*Problem to work on*
Return every record verbatim.

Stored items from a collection
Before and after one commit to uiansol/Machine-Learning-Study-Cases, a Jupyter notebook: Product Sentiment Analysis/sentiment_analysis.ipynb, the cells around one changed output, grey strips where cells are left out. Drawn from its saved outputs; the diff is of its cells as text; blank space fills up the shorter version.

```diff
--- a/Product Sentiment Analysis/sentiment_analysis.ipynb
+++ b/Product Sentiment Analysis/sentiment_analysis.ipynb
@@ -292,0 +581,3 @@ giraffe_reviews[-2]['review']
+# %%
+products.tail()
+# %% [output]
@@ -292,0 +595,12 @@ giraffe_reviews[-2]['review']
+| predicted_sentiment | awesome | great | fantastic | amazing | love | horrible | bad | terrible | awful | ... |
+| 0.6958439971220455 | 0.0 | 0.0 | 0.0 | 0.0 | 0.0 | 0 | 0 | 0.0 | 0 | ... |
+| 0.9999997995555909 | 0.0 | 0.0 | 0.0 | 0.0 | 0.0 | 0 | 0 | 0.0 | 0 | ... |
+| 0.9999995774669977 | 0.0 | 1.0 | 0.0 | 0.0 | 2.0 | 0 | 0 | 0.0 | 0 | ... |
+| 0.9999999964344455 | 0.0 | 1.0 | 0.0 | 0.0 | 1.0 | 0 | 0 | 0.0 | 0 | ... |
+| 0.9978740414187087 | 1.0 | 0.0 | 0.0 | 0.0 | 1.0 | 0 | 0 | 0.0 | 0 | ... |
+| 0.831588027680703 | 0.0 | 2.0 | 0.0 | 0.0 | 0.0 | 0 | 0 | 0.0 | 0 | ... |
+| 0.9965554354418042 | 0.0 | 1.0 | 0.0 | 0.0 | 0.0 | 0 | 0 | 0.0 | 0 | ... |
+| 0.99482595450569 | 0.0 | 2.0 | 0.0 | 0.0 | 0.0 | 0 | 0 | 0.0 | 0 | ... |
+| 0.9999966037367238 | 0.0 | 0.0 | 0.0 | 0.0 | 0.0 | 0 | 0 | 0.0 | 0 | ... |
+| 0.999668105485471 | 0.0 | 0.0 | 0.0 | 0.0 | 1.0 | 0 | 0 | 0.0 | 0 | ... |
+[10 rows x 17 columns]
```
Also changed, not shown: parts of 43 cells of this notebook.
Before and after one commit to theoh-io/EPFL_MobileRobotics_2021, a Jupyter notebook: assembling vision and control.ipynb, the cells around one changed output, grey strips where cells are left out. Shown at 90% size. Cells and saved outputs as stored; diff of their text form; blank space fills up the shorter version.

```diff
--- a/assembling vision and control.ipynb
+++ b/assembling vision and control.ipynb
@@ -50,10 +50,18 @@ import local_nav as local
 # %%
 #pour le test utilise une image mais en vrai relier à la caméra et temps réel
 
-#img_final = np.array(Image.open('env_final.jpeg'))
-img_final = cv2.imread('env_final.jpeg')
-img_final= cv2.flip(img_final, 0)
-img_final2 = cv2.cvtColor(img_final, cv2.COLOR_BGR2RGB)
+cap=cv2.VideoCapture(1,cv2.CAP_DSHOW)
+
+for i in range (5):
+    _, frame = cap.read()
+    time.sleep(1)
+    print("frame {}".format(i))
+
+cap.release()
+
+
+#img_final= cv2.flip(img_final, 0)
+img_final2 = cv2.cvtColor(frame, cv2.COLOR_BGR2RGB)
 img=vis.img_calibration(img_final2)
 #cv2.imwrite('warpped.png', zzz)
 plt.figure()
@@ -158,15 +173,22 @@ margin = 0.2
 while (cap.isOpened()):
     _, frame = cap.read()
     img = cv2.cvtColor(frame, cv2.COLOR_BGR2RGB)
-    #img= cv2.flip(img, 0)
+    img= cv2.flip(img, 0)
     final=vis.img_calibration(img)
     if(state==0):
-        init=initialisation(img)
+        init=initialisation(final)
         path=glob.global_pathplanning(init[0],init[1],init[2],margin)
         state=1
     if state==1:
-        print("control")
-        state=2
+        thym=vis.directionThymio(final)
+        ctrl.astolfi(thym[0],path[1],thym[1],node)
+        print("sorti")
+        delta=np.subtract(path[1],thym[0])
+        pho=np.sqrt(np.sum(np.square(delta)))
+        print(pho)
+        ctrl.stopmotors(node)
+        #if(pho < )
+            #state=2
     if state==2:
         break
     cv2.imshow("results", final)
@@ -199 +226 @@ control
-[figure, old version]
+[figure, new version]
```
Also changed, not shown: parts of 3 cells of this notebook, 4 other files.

*Written response*
Before and after one commit to uiansol/Machine-Learning-Study-Cases, a Jupyter notebook: Product Sentiment Analysis/sentiment_analysis.ipynb, the cells around one changed output, grey strips where cells are left out. Drawn from its saved outputs; the diff is of its cells as text; blank space fills up the shorter version.

```diff
--- a/Product Sentiment Analysis/sentiment_analysis.ipynb
+++ b/Product Sentiment Analysis/sentiment_analysis.ipynb
@@ -292,0 +581,3 @@ giraffe_reviews[-2]['review']
+# %%
+products.tail()
+# %% [output]
@@ -292,0 +595,12 @@ giraffe_reviews[-2]['review']
+| predicted_sentiment | awesome | great | fantastic | amazing | love | horrible | bad | terrible | awful | ... |
+| 0.6958439971220455 | 0.0 | 0.0 | 0.0 | 0.0 | 0.0 | 0 | 0 | 0.0 | 0 | ... |
+| 0.9999997995555909 | 0.0 | 0.0 | 0.0 | 0.0 | 0.0 | 0 | 0 | 0.0 | 0 | ... |
+| 0.9999995774669977 | 0.0 | 1.0 | 0.0 | 0.0 | 2.0 | 0 | 0 | 0.0 | 0 | ... |
+| 0.9999999964344455 | 0.0 | 1.0 | 0.0 | 0.0 | 1.0 | 0 | 0 | 0.0 | 0 | ... |
+| 0.9978740414187087 | 1.0 | 0.0 | 0.0 | 0.0 | 1.0 | 0 | 0 | 0.0 | 0 | ... |
+| 0.831588027680703 | 0.0 | 2.0 | 0.0 | 0.0 | 0.0 | 0 | 0 | 0.0 | 0 | ... |
+| 0.9965554354418042 | 0.0 | 1.0 | 0.0 | 0.0 | 0.0 | 0 | 0 | 0.0 | 0 | ... |
+| 0.99482595450569 | 0.0 | 2.0 | 0.0 | 0.0 | 0.0 | 0 | 0 | 0.0 | 0 | ... |
+| 0.9999966037367238 | 0.0 | 0.0 | 0.0 | 0.0 | 0.0 | 0 | 0 | 0.0 | 0 | ... |
+| 0.999668105485471 | 0.0 | 0.0 | 0.0 | 0.0 | 1.0 | 0 | 0 | 0.0 | 0 | ... |
+[10 rows x 17 columns]
```
Also changed, not shown: parts of 43 cells of this notebook.
Before and after one commit to theoh-io/EPFL_MobileRobotics_2021, a Jupyter notebook: assembling vision and control.ipynb, the cells around one changed output, grey strips where cells are left out. Shown at 90% size. Cells and saved outputs as stored; diff of their text form; blank space fills up the shorter version.

```diff
--- a/assembling vision and control.ipynb
+++ b/assembling vision and control.ipynb
@@ -50,10 +50,18 @@ import local_nav as local
 # %%
 #pour le test utilise une image mais en vrai relier à la caméra et temps réel
 
-#img_final = np.array(Image.open('env_final.jpeg'))
-img_final = cv2.imread('env_final.jpeg')
-img_final= cv2.flip(img_final, 0)
-img_final2 = cv2.cvtColor(img_final, cv2.COLOR_BGR2RGB)
+cap=cv2.VideoCapture(1,cv2.CAP_DSHOW)
+
+for i in range (5):
+    _, frame = cap.read()
+    time.sleep(1)
+    print("frame {}".format(i))
+
+cap.release()
+
+
+#img_final= cv2.flip(img_final, 0)
+img_final2 = cv2.cvtColor(frame, cv2.COLOR_BGR2RGB)
 img=vis.img_calibration(img_final2)
 #cv2.imwrite('warpped.png', zzz)
 plt.figure()
@@ -158,15 +173,22 @@ margin = 0.2
 while (cap.isOpened()):
     _, frame = cap.read()
     img = cv2.cvtColor(frame, cv2.COLOR_BGR2RGB)
-    #img= cv2.flip(img, 0)
+    img= cv2.flip(img, 0)
     final=vis.img_calibration(img)
     if(state==0):
-        init=initialisation(img)
+        init=initialisation(final)
         path=glob.global_pathplanning(init[0],init[1],init[2],margin)
         state=1
     if state==1:
-        print("control")
-        state=2
+        thym=vis.directionThymio(final)
+        ctrl.astolfi(thym[0],path[1],thym[1],node)
+        print("sorti")
+        delta=np.subtract(path[1],thym[0])
+        pho=np.sqrt(np.sum(np.square(delta)))
+        print(pho)
+        ctrl.stopmotors(node)
+        #if(pho < )
+            #state=2
     if state==2:
         break
     cv2.imshow("results", final)
@@ -199 +226 @@ control
-[figure, old version]
+[figure, new version]
```
Also changed, not shown: parts of 3 cells of this notebook, 4 other files.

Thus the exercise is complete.